### Records shown
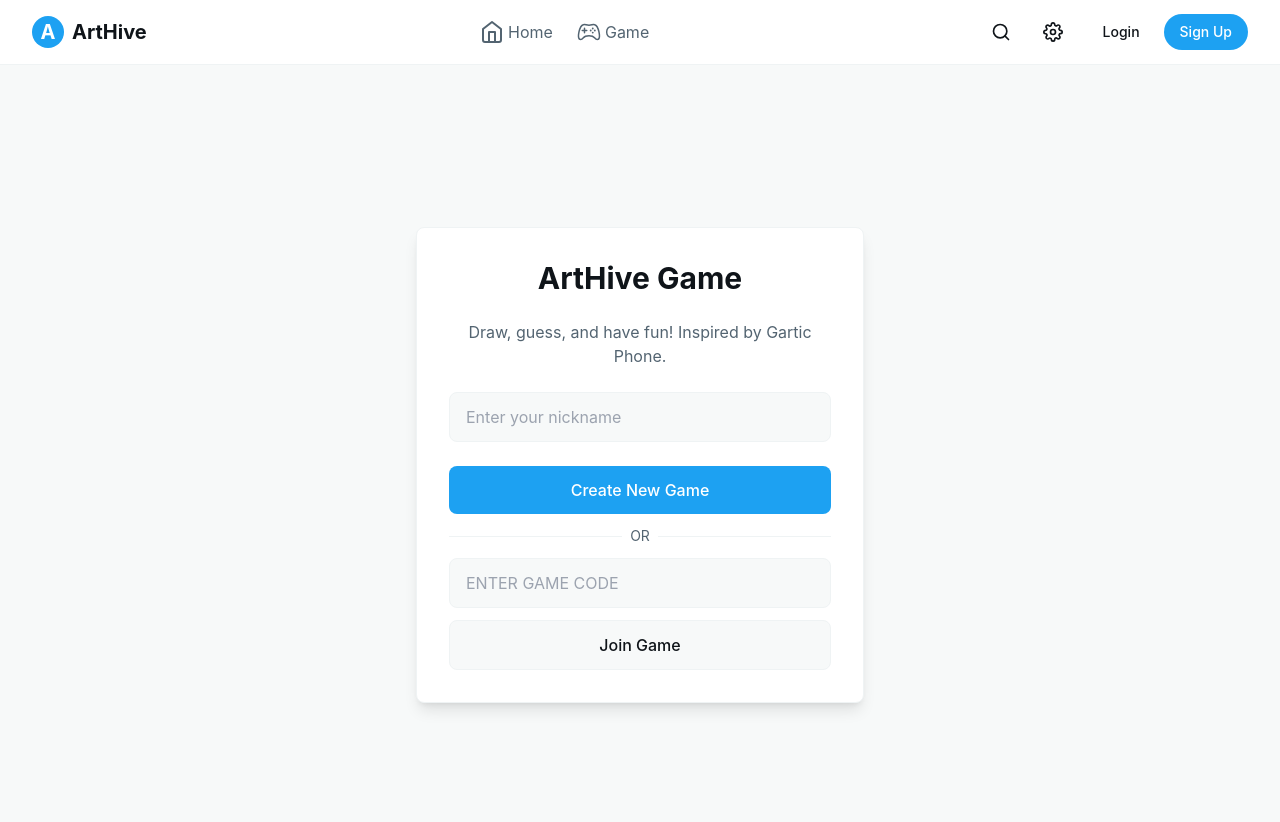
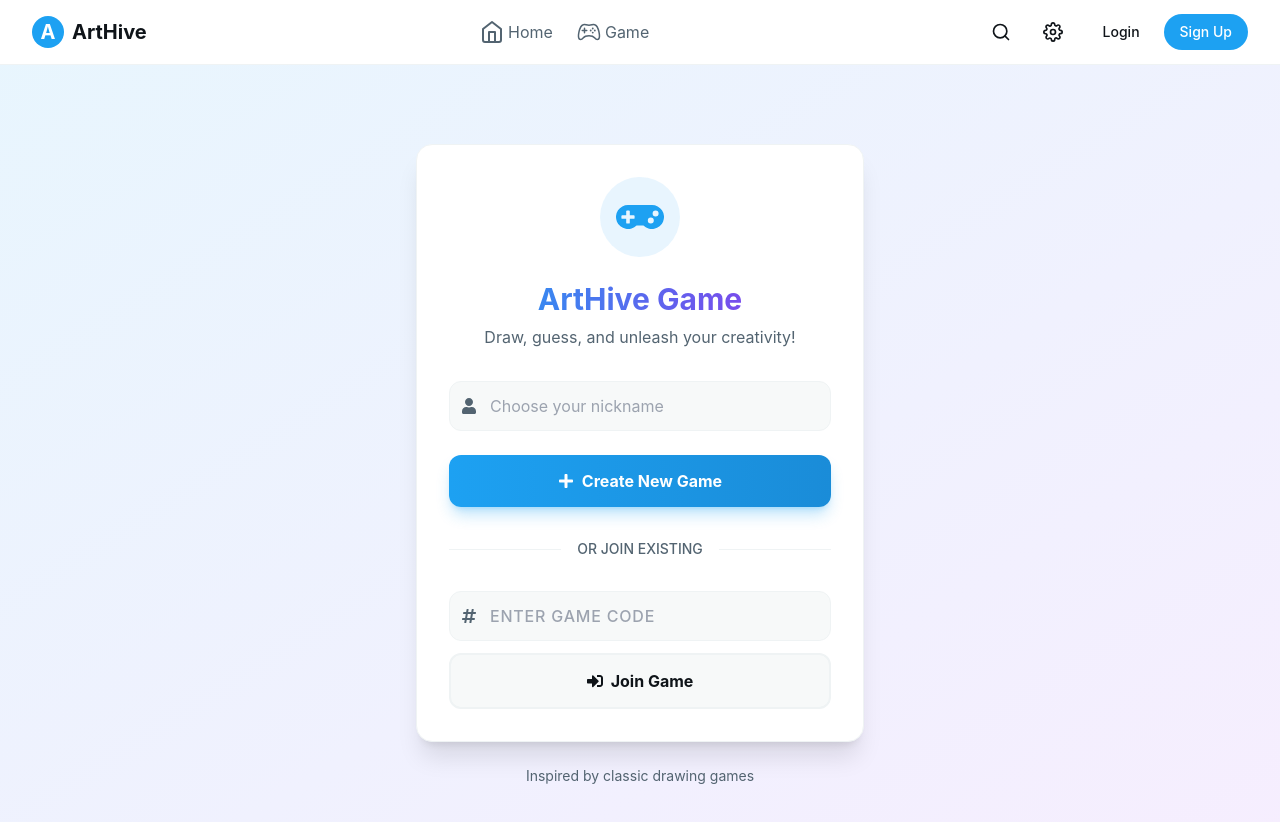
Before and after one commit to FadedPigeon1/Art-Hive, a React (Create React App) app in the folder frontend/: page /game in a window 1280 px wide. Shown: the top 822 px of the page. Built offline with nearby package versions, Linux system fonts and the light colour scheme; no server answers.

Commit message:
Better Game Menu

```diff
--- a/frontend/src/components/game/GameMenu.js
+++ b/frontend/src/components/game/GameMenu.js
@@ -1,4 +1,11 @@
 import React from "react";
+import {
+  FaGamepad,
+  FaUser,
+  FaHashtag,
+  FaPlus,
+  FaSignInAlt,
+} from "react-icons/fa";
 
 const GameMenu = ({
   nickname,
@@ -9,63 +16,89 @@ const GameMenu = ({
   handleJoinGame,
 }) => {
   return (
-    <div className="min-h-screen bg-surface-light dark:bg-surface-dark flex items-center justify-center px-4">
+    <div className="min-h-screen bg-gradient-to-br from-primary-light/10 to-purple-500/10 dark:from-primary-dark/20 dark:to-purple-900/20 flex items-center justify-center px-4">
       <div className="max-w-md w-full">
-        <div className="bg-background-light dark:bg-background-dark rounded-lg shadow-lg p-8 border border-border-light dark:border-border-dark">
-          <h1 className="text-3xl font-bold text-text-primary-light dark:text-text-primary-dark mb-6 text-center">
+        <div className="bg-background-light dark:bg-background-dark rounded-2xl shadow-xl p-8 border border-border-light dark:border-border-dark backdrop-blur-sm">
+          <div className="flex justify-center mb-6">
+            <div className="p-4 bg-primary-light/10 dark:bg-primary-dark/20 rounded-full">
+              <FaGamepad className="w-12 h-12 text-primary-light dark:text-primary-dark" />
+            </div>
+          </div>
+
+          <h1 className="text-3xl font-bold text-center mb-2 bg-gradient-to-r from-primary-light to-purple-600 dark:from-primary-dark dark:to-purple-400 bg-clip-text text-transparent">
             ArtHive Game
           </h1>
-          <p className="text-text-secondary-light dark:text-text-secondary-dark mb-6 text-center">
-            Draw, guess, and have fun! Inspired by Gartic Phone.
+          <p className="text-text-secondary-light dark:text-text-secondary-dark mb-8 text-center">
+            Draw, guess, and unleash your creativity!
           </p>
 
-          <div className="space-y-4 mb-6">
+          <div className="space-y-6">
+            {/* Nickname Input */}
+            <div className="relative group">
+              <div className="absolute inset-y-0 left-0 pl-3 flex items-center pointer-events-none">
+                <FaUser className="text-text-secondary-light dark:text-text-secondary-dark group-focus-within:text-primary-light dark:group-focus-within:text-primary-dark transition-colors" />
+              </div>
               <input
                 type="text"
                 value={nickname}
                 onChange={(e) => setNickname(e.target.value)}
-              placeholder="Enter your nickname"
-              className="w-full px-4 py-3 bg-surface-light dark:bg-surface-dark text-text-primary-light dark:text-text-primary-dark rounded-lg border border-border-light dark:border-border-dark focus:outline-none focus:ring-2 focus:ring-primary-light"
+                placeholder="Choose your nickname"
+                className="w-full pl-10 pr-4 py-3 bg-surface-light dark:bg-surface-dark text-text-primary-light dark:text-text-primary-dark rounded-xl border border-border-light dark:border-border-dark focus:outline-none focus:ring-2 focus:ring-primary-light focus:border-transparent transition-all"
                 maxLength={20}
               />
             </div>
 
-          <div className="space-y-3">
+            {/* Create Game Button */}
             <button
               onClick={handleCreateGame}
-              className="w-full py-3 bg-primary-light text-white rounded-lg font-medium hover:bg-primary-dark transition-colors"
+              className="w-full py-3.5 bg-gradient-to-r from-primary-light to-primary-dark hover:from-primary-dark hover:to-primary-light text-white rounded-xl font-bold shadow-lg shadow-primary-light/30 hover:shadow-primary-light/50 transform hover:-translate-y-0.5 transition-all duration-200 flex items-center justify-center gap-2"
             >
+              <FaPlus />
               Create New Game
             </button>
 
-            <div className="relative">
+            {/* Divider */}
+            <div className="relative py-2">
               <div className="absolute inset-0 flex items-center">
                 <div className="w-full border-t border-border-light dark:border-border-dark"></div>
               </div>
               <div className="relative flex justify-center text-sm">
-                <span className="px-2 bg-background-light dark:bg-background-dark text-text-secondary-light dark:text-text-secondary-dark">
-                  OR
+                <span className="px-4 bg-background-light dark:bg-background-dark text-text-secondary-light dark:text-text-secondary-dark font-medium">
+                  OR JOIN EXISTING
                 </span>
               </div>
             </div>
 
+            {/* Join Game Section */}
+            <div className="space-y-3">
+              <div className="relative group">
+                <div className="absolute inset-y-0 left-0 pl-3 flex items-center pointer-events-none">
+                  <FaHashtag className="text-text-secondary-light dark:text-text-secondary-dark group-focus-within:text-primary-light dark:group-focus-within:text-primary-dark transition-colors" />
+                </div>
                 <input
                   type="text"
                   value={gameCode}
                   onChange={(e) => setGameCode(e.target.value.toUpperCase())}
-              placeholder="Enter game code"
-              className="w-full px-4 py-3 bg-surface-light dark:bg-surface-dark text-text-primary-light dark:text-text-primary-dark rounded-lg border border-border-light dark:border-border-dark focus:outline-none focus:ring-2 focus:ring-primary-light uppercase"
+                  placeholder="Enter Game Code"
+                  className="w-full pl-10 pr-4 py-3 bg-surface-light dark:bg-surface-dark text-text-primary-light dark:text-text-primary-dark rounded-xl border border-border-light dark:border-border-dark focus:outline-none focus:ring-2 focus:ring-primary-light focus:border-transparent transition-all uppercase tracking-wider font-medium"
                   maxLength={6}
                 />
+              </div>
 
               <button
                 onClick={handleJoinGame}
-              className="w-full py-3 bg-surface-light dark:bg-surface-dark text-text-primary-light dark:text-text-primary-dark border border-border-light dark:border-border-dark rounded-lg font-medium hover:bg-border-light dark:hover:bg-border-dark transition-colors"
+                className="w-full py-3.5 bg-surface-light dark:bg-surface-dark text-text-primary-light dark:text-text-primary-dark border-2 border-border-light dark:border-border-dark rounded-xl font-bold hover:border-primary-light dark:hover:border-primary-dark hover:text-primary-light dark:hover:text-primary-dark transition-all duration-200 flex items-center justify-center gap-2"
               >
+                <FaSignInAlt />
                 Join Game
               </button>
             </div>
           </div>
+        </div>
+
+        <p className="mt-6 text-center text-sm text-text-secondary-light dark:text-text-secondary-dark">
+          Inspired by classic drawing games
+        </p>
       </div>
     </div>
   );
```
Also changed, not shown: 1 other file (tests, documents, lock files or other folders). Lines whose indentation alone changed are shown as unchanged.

### Task goal
Which lines of the data include the string "value"? Copy each of them.

### Exercise solution
                 value={nickname}
                 onChange={(e) => setNickname(e.target.value)}
                   value={gameCode}
                   onChange={(e) => setGameCode(e.target.value.toUpperCase())}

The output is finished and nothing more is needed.